The symptoms of downy mildew are largely confined to leaf surfaces but can have a profound impact on crop production.
Downy mildew—which is entirely unrelated to powdery mildew—causes yellow or white lesions on leaf surfaces, which expand and gradually turn brown. On the undersides of affected leaves, white, gray, bluish, or even purple fuzzy growths will form. Eventually, leaves dry out and die, regardless of the availability of water. Branches with many infected leaves may warp and eventually die as well.
Misdiagnosis is quite common with downy mildew, as the expression of symptoms can vary significantly depending on the plant species, and even between cultivars of a species. Symptoms vary most on the upper sides of affected leaves. that may be yellow and resemble symptoms of chlorosis, or can be quite dull and blend in with the normal coloration. In serious cases, leaves may curl and exhibit deformed growth like that seen in some types of blight, and leaf surfaces may develop a white, dusty coating.
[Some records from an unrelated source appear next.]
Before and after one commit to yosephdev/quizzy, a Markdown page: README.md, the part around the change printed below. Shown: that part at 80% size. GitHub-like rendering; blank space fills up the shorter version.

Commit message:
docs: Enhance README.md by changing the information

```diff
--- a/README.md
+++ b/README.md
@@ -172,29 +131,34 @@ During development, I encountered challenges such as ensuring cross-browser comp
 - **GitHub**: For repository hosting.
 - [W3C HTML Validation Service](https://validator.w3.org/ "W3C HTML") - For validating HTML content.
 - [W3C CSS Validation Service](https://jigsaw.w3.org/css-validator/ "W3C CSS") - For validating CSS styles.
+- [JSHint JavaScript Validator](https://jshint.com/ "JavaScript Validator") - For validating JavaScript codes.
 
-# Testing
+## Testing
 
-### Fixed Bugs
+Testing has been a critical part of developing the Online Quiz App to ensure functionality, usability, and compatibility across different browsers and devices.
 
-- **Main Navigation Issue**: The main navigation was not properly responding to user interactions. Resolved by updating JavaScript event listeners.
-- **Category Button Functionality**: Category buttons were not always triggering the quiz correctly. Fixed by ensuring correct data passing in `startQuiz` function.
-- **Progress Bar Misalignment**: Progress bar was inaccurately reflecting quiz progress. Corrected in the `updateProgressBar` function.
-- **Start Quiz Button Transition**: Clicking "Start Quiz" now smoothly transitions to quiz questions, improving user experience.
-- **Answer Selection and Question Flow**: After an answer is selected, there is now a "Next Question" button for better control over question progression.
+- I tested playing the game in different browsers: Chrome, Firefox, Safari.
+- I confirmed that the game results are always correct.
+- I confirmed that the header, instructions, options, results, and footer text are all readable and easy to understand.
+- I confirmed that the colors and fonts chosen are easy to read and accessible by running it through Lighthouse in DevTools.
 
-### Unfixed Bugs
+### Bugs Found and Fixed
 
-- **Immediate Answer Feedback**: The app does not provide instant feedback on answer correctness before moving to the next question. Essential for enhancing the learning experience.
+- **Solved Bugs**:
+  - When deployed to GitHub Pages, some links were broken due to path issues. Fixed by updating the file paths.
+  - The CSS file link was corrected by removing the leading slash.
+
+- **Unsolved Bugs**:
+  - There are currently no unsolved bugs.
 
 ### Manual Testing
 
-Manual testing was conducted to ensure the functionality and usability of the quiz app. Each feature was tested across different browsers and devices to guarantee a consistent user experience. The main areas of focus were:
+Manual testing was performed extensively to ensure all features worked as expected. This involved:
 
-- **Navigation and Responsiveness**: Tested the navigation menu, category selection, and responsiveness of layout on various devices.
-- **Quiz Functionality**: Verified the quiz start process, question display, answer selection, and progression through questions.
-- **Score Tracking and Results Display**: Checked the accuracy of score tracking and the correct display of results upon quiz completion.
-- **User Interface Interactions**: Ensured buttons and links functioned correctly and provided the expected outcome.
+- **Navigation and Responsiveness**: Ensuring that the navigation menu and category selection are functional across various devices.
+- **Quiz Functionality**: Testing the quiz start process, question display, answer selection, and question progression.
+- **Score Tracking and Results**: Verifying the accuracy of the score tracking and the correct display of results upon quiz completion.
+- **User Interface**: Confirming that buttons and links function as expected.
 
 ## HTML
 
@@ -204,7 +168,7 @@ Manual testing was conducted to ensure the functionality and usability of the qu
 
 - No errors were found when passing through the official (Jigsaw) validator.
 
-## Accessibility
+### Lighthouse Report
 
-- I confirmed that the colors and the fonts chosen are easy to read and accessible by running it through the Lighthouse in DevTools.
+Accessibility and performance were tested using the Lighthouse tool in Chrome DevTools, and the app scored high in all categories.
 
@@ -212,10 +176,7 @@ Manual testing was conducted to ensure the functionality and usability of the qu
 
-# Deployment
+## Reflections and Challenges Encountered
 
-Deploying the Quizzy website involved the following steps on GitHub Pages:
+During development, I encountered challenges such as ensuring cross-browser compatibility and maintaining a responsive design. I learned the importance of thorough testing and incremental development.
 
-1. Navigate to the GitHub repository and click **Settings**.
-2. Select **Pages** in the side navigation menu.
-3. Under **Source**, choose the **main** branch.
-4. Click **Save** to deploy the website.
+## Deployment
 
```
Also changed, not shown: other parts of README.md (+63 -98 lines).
Because the variation in symptom appearance, the growth of fungal colonies on the undersides of leaves is generally the telltale symptom of downy mildew. However, particularly severe infections can produce dense growths that look more like powdery mildew or gray mold. Before starting a treatment plan, it’s advisable to have a tissue sample tested to definitively diagnose the disease.
Downy mildew is caused by several different species of water molds in the genuses Peronospora and Plasmopara.
The most notorious water mold species to cause downy mildew is likely Plasmopara viticola, which infects grapes and may well be the most financially devastating grapevine disease on the planet. It has been known to reduce the output of France’s famed vineyards by as much as 50%.
However, there are dozens if not hundreds of organisms which cause downy mildew. Some of these are generalists which can infect a variety of plant species in a genus, or even an entire family. For instance, Peronospora lamii, which favors mint as a host, is also known to cause downy mildew in other plants in the family Lamiaceae, such as basil, salvia, and nettles. But other such pathogens may target only a single plant genus, or even species, as with Plasmopara viticola and its fondness for grapevines.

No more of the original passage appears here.